Abstract

A sizable proportion of women remain married well into late life and an increasing proportion of them participate in the labor force. Since women tend to marry men older than themselves and men tend to experience serious illnesses at younger ages than women, women frequently witness declining health in their husbands. This is likely to affect a wife's labor–leisure trade‐off in offsetting ways. Prior studies have not sought to disentangle the effect of a husband's poor health on his wife's reservation wage from the income effect of his ill health. We argue that, if we control for husband's earnings, the coefficient of husband's health in models of his wife's labor force participation (and hours of work) will reflect, in part, her preference over whether to decrease her labor supply to provide health care for her husband or whether to instead increase it to purchase this care in the market. However, husband's earnings are likely to be endogenous in these models due to unobserved characteristics common to husbands and wives. We find that the estimated effect of husband's health depends on whether we instrument for husband's earnings and on the health measure used.

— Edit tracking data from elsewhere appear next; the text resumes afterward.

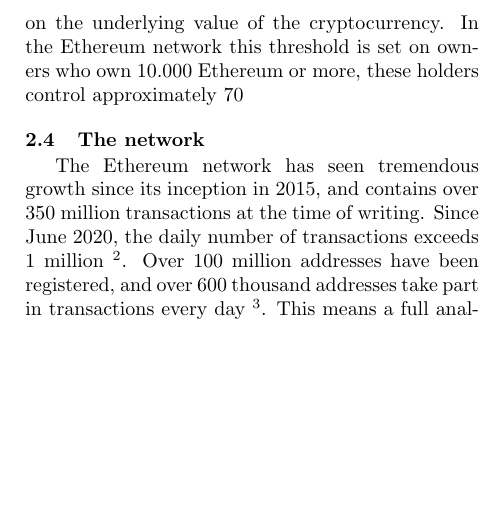
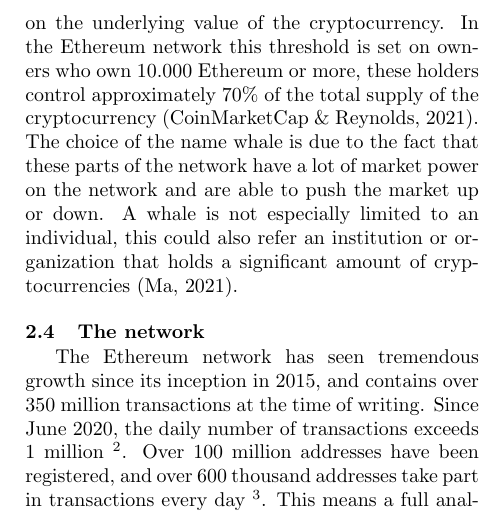
Before and after one commit to QuintenBruynseraede/ALSSN, a LaTeX paper (report/report.tex): part of one column of page 2 of 5, cut so that both start at the same text, the shorter picture padded with empty space. Compiled offline with pdfLaTeX.

Commit message:
Update report.tex

```diff
--- a/report/report.tex
+++ b/report/report.tex
@@ -63,7 +63,7 @@
 \subsection{Addresses and transactions}
 Users store their Ether in an account, uniquely represented by a 20-byte address, such as \texttt{0xed9a430d9a11616eb1cb07ebc28c9e20a03bd486}. Transactions contain (among other fields), a sender, a recipient and a transaction value expressed in \textit{wei}. 1 Ether is equal to 10e\textsuperscript{18} wei. Smart contracts are also identified by a 20-byte address, and executing these smart contracts can be done by sending them a transaction. All transactions are public by default, but there is no direct link between the identify of a user and his address: the vast majority of transactions happen anonymously. However, many services use addresses that are publicly known. For example, Binance, one of the largest cryptocurrency marketplaces, has at least 20 known addresses \footnote{https://etherscan.io/accounts/label/binance}.
 \subsection{Whales}
-An important element within the composition of the Ethereum network are whales. Ma (2021) gives the following definition: “The term \textit {whale} is used to describe an individual or organization that holds a large amount of a particular cryptocurrency.” This amount is not clearly defined, but within the cryptocurrency community a threshold of around 1.000 of a particular cryptocurrency is being seen as the standard. It is clear that this value can fluctuate, based on the underlying value of the cryptocurrency. In the Ethereum network this threshold is set on owners who own 10.000 Ethereum or more, these holders control approximately 70% of the total supply of the cryptocurrency (CoinMarketCap & Reynolds, 2021). The choice of the name whale is due to the fact that these parts of the network have a lot of market power on the network and are able to push the market up or down. A whale is not especially limited to an individual, this could also refer an institution or organization that holds a significant amount of cryptocurrencies (Ma, 2021).
+An important element within the composition of the Ethereum network are whales. Ma (2021) gives the following definition: “The term \textit {whale} is used to describe an individual or organization that holds a large amount of a particular cryptocurrency.” This amount is not clearly defined, but within the cryptocurrency community a threshold of around 1.000 of a particular cryptocurrency is being seen as the standard. It is clear that this value can fluctuate, based on the underlying value of the cryptocurrency. In the Ethereum network this threshold is set on owners who own 10.000 Ethereum or more, these holders control approximately 70\% of the total supply of the cryptocurrency (CoinMarketCap \& Reynolds, 2021). The choice of the name whale is due to the fact that these parts of the network have a lot of market power on the network and are able to push the market up or down. A whale is not especially limited to an individual, this could also refer an institution or organization that holds a significant amount of cryptocurrencies (Ma, 2021).
 
 
 \subsection{The network}
```
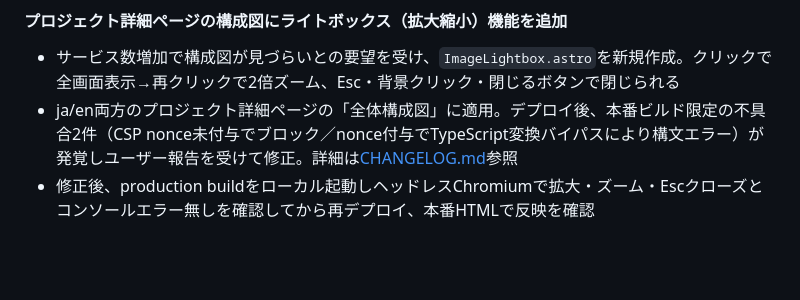
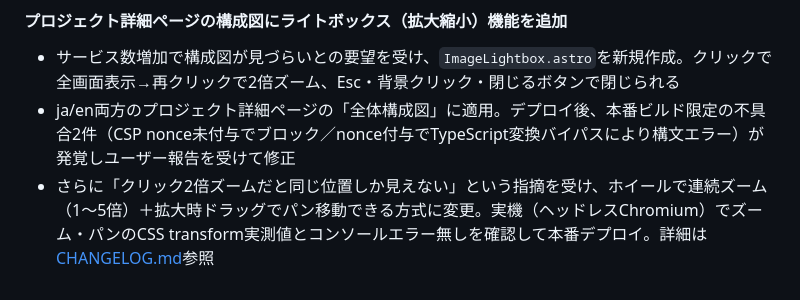
Before and after one commit to Zer0-1179/Zer0-public, a Markdown page: 004_portfolio/docs-public/README.md, the part around the change. Drawn GitHub-style; blank space fills up the shorter version.

```diff
--- a/004_portfolio/docs-public/README.md
+++ b/004_portfolio/docs-public/README.md
@@ -150,5 +150,5 @@ bash scripts/deploy.sh
 #### プロジェクト詳細ページの構成図にライトボックス（拡大縮小）機能を追加
 
 - サービス数増加で構成図が見づらいとの要望を受け、`ImageLightbox.astro`を新規作成。クリックで全画面表示→再クリックで2倍ズーム、Esc・背景クリック・閉じるボタンで閉じられる
-- ja/en両方のプロジェクト詳細ページの「全体構成図」に適用。デプロイ後、本番ビルド限定の不具合2件（CSP nonce未付与でブロック／nonce付与でTypeScript変換バイパスにより構文エラー）が発覚しユーザー報告を受けて修正。詳細は[CHANGELOG.md](./CHANGELOG.md)参照
-- 修正後、production buildをローカル起動しヘッドレスChromiumで拡大・ズーム・Escクローズとコンソールエラー無しを確認してから再デプロイ、本番HTMLで反映を確認
+- ja/en両方のプロジェクト詳細ページの「全体構成図」に適用。デプロイ後、本番ビルド限定の不具合2件（CSP nonce未付与でブロック／nonce付与でTypeScript変換バイパスにより構文エラー）が発覚しユーザー報告を受けて修正
+- さらに「クリック2倍ズームだと同じ位置しか見えない」という指摘を受け、ホイールで連続ズーム（1〜5倍）＋拡大時ドラッグでパン移動できる方式に変更。実機（ヘッドレスChromium）でズーム・パンのCSS transform実測値とコンソールエラー無しを確認して本番デプロイ。詳細は[CHANGELOG.md](./CHANGELOG.md)参照
```
Also changed, not shown: 004_portfolio/docs-public/CHANGELOG.md (+7 -0 lines).
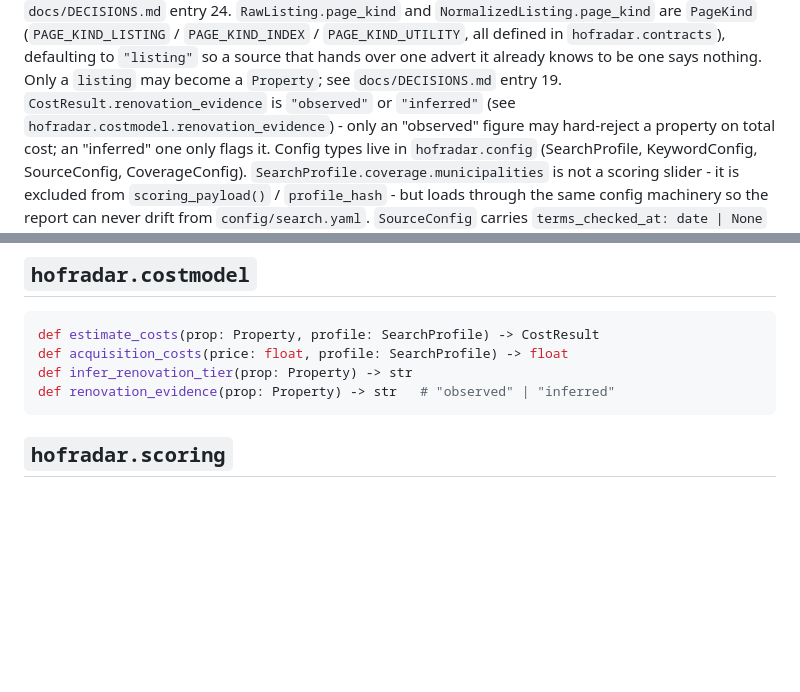
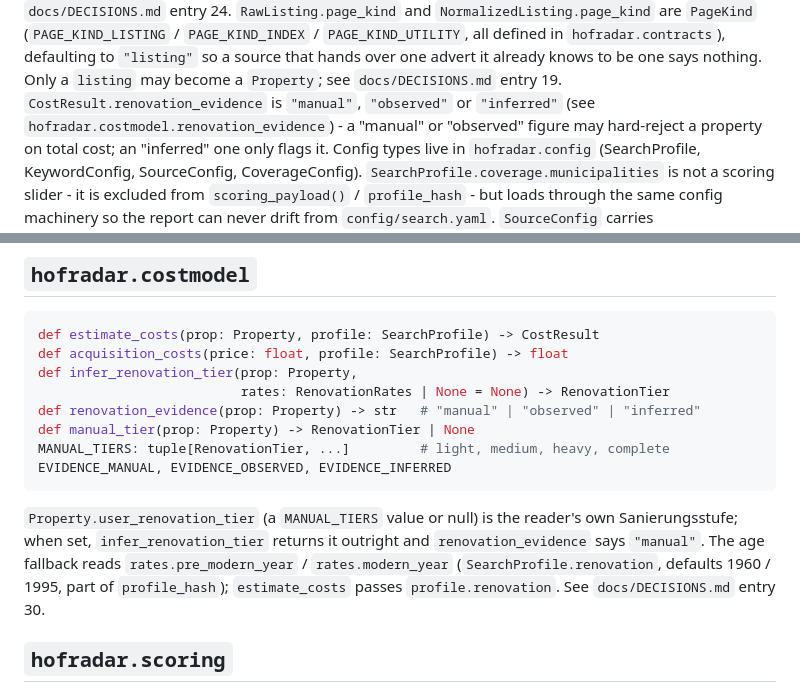
Before and after one commit to DanM3rcurius/real-estate-tracker, a Markdown page: docs/MODULE_API.md, 2 parts joined by grey strips. GitHub-like rendering; blank space fills up the shorter version.

````diff
--- a/docs/MODULE_API.md
+++ b/docs/MODULE_API.md
@@ -18,8 +18,8 @@ were read from; `lifecycle.ingest` remembers each as a `Document` row. See
 `hofradar.contracts`), defaulting to `"listing"` so a source that hands over
 one advert it already knows to be one says nothing. Only a `listing` may
 become a `Property`; see `docs/DECISIONS.md` entry 19.
-`CostResult.renovation_evidence` is `"observed"` or `"inferred"` (see
-`hofradar.costmodel.renovation_evidence`) - only an "observed" figure may
+`CostResult.renovation_evidence` is `"manual"`, `"observed"` or `"inferred"` (see
+`hofradar.costmodel.renovation_evidence`) - a "manual" or "observed" figure may
 hard-reject a property on total cost; an "inferred" one only flags it.
 Config types live in `hofradar.config` (SearchProfile, KeywordConfig, SourceConfig,
 CoverageConfig). `SearchProfile.coverage.municipalities` is not a scoring slider - it
@@ -222,9 +222,20 @@ def town_in_radius(town: str | None, profile: SearchProfile) -> bool | None  # N
 ```python
 def estimate_costs(prop: Property, profile: SearchProfile) -> CostResult
 def acquisition_costs(price: float, profile: SearchProfile) -> float
-def infer_renovation_tier(prop: Property) -> str
-def renovation_evidence(prop: Property) -> str   # "observed" | "inferred"
+def infer_renovation_tier(prop: Property,
+                          rates: RenovationRates | None = None) -> RenovationTier
+def renovation_evidence(prop: Property) -> str   # "manual" | "observed" | "inferred"
+def manual_tier(prop: Property) -> RenovationTier | None
+MANUAL_TIERS: tuple[RenovationTier, ...]         # light, medium, heavy, complete
+EVIDENCE_MANUAL, EVIDENCE_OBSERVED, EVIDENCE_INFERRED
 ```
+
+`Property.user_renovation_tier` (a `MANUAL_TIERS` value or null) is the
+reader's own Sanierungsstufe; when set, `infer_renovation_tier` returns it
+outright and `renovation_evidence` says `"manual"`. The age fallback reads
+`rates.pre_modern_year` / `rates.modern_year` (`SearchProfile.renovation`,
+defaults 1960 / 1995, part of `profile_hash`); `estimate_costs` passes
+`profile.renovation`. See `docs/DECISIONS.md` entry 30.
 
 ## `hofradar.scoring`
 
````
Also changed, not shown: CLAUDE.md (+8 -0 lines), docs/DECISIONS.md (+57 -0 lines).
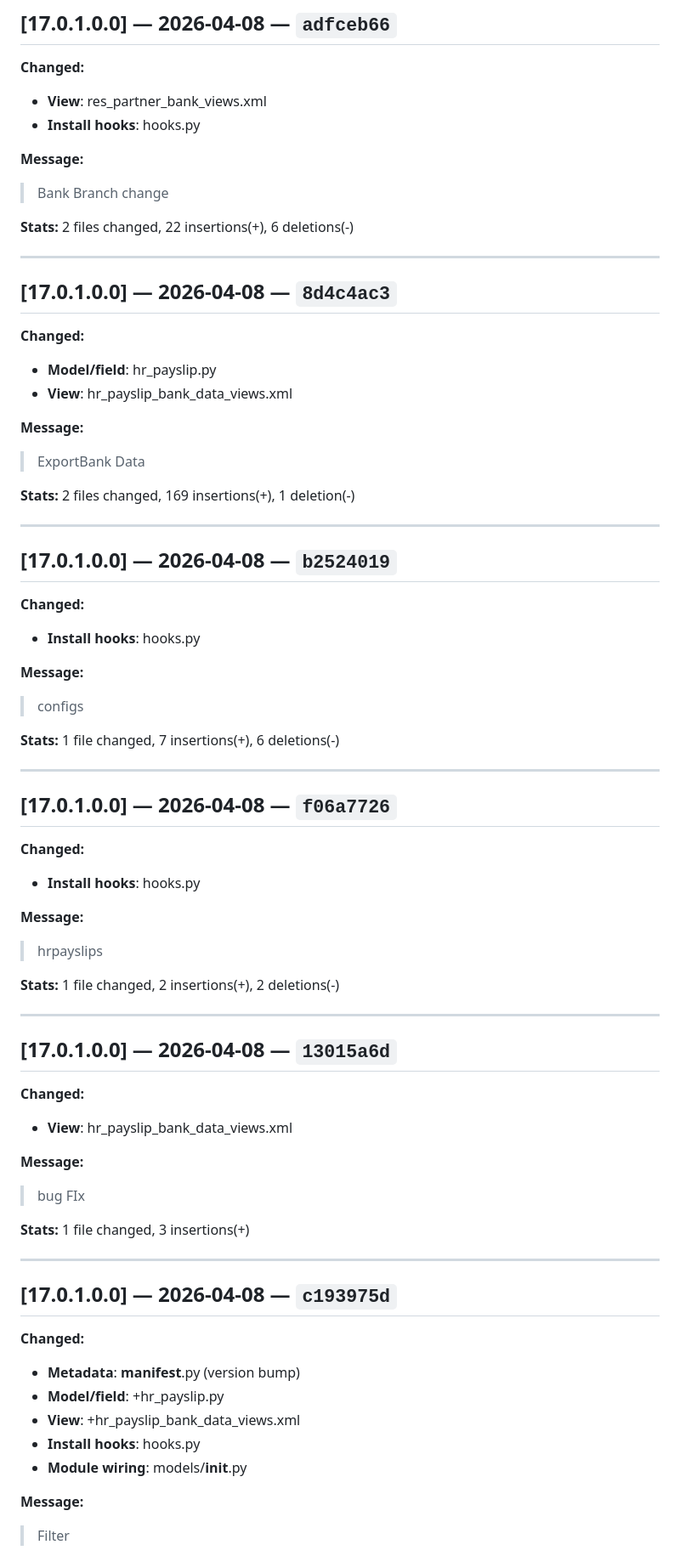
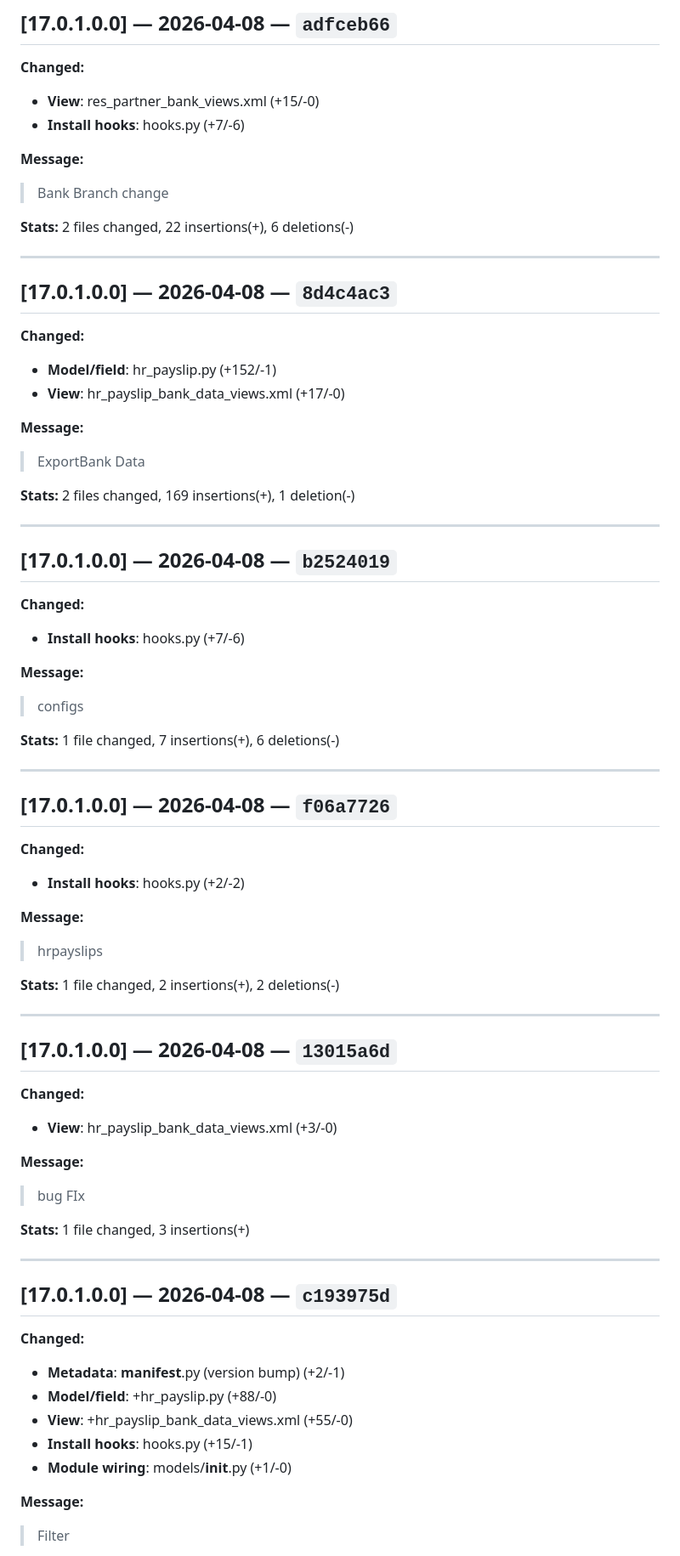
Before and after one commit to sanjayaWjinasena/bank-data, a Markdown page: CHANGELOG.md, the part around one of its changes. Shown at 85% size. Rendered like a GitHub page.

```diff
--- a/CHANGELOG.md
+++ b/CHANGELOG.md
@@ -168,8 +225,8 @@ Generated by `scripts/generate_repo_changelogs.py` from git history on branch `V
 ## [17.0.1.0.0] — 2026-04-08 — `adfceb66`
 
 **Changed:**
-- **View**: res_partner_bank_views.xml
-- **Install hooks**: hooks.py
+- **View**: res_partner_bank_views.xml (+15/-0)
+- **Install hooks**: hooks.py (+7/-6)
 
 **Message:**
 > Bank Branch change
@@ -181,8 +238,8 @@ Generated by `scripts/generate_repo_changelogs.py` from git history on branch `V
 ## [17.0.1.0.0] — 2026-04-08 — `8d4c4ac3`
 
 **Changed:**
-- **Model/field**: hr_payslip.py
-- **View**: hr_payslip_bank_data_views.xml
+- **Model/field**: hr_payslip.py (+152/-1)
+- **View**: hr_payslip_bank_data_views.xml (+17/-0)
 
 **Message:**
 > ExportBank Data
@@ -194,7 +251,7 @@ Generated by `scripts/generate_repo_changelogs.py` from git history on branch `V
 ## [17.0.1.0.0] — 2026-04-08 — `b2524019`
 
 **Changed:**
-- **Install hooks**: hooks.py
+- **Install hooks**: hooks.py (+7/-6)
 
 **Message:**
 > configs
@@ -206,7 +263,7 @@ Generated by `scripts/generate_repo_changelogs.py` from git history on branch `V
 ## [17.0.1.0.0] — 2026-04-08 — `f06a7726`
 
 **Changed:**
-- **Install hooks**: hooks.py
+- **Install hooks**: hooks.py (+2/-2)
 
 **Message:**
 > hrpayslips
@@ -218,7 +275,7 @@ Generated by `scripts/generate_repo_changelogs.py` from git history on branch `V
 ## [17.0.1.0.0] — 2026-04-08 — `13015a6d`
 
 **Changed:**
-- **View**: hr_payslip_bank_data_views.xml
+- **View**: hr_payslip_bank_data_views.xml (+3/-0)
 
 **Message:**
 > bug FIx
@@ -230,11 +287,11 @@ Generated by `scripts/generate_repo_changelogs.py` from git history on branch `V
 ## [17.0.1.0.0] — 2026-04-08 — `c193975d`
 
 **Changed:**
-- **Metadata**: __manifest__.py (version bump)
-- **Model/field**: +hr_payslip.py
-- **View**: +hr_payslip_bank_data_views.xml
-- **Install hooks**: hooks.py
-- **Module wiring**: models/__init__.py
+- **Metadata**: __manifest__.py (version bump) (+2/-1)
+- **Model/field**: +hr_payslip.py (+88/-0)
+- **View**: +hr_payslip_bank_data_views.xml (+55/-0)
+- **Install hooks**: hooks.py (+15/-1)
+- **Module wiring**: models/__init__.py (+1/-0)
 
 **Message:**
 > Filter
```
Also changed, not shown: other parts of CHANGELOG.md (+108 -41 lines).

This is indicative of the importance of using a variety of health measures and controlling for husband's earnings, and their endogeneity, in future research on the effect of husband's health on wife's labor supply. Copyright © 2006 John Wiley & Sons, Ltd.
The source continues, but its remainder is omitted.